The Welsh multi-instrumentalist rose to prominence after the release of his debut EP 'Woodgate, NY' in 2014. The video production for 'Birthplace' was done with the production duo Sil and Jorik who had previously worked with Amor and his collaborator Ed Tullet (the Brighton-based artist, with whom Lacey collaborated for 'Faux' in 2014) on the emotional and cinematic video for their track 'Terraform'.
Sil and Jorik shared their thoughts on the concept behind the film, "We want to make films about stories that matter, especially when those in disadvantage can't speak for themselves. The pollution of our oceans is one of the most important stories of our time. They are under attack by a rapidly growing tumor of plastic waste for which we are responsible. We've been exploring ways to make a video that touches on this topic for a while, and when we heard Ali's music, the specific idea came to us almost in a flash.”
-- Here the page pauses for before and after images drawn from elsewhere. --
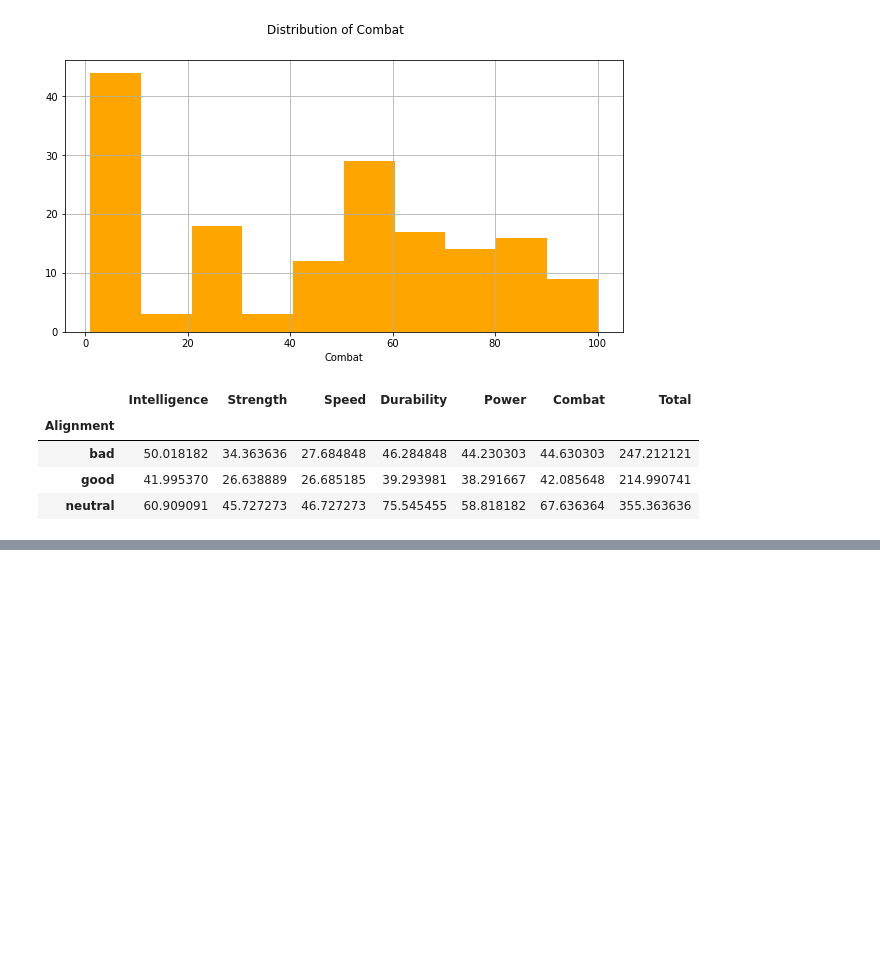
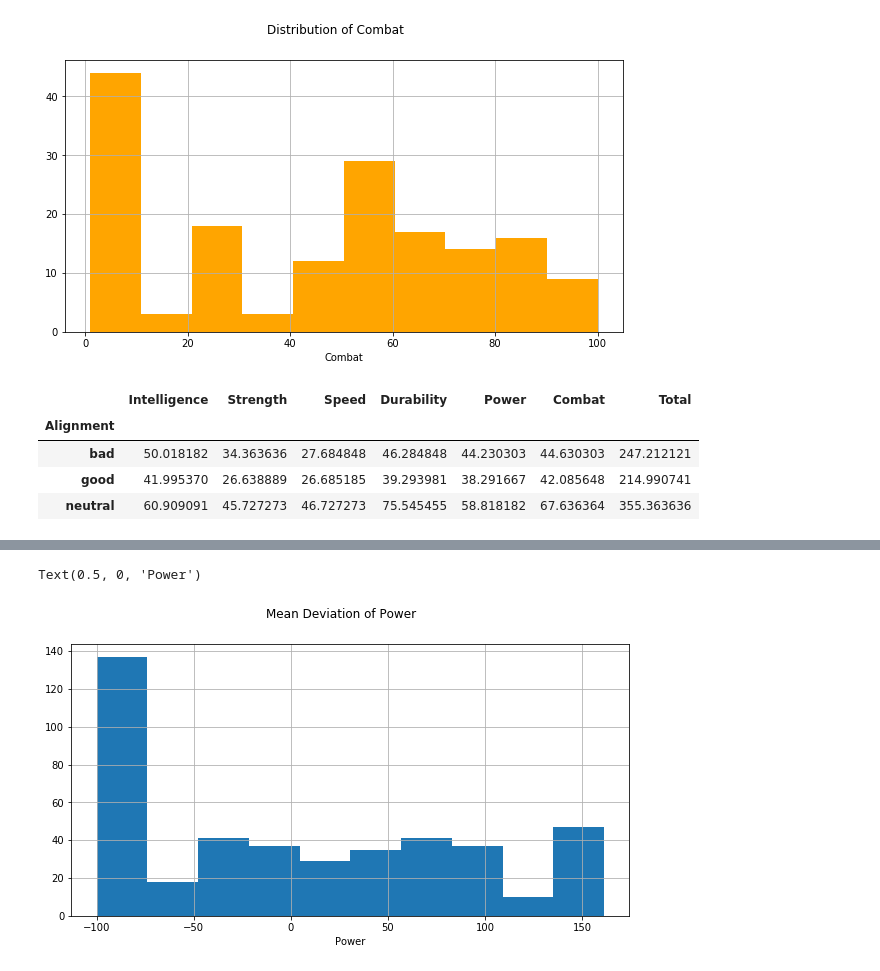
Before and after one commit to devonserrao/heroes-and-villains-data, a Jupyter notebook: Heroes and Villains Python Project.ipynb, the cells around one changed output, grey strips where cells are left out. Drawn from its saved outputs; the diff is of its cells as text; code cells hidden in the pictures; blank space fills up the shorter version.

```diff
--- a/Heroes and Villains Python Project.ipynb
+++ b/Heroes and Villains Python Project.ipynb
@@ -324 +332,8 @@ Average power of all superheroes: 38.29
 432 rows × 3 columns
+# %%
+mean_deviation_power = power_difference['Power_Difference'].hist( figsize = (10,5) )
+plt.suptitle('Mean Deviation of Power')
+plt.xlabel('Power')
+# %% [output]
+Text(0.5, 0, 'Power')
+[figure, added]
```
Also changed, not shown: parts of 1 cell of this notebook.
In the video of 'Birthplace', the central character (the character of humanity) is played by world-renowned freediver Michael Board. Board is known to have performed over 250 free dives during the shoot which involved the crew spending about 35 hours underwater. The video shows Board appearing alongside a 13-meter bamboo humpbacked whale sculpture, covered in plastic that was collected by local children in return for schoolbooks as part of an environmental initiative started by a local primary school.
Sil and Jorik recall, "On the last day of filming the whale, we disassembled it and took it out of the water. We removed all the plastic and nets and transported the segments back to the mountain village where it was created. Here, the builders will add extra, woven bamboo to replace the plastic. Soon, it will find its final resting place on a waterfall near the village where it will become a permanent tourist attraction with a water fountain shooting from its mouth.’'
Ali Lacey himself adds, “The presence of plastic waste littering our oceans is not a new issue, but it’s an issue that has been worsening for years and is something that we can and should be addressing. The problem is not only a threat to marine life, but to the entire food chain, our whole ecosystem. When something impacts wildlife in such a profound way, we can expect it to impact upon us. The problems are manifold, the repercussions shocking, but there are ways in which we can raise awareness of such an urgent issue, and counter it.”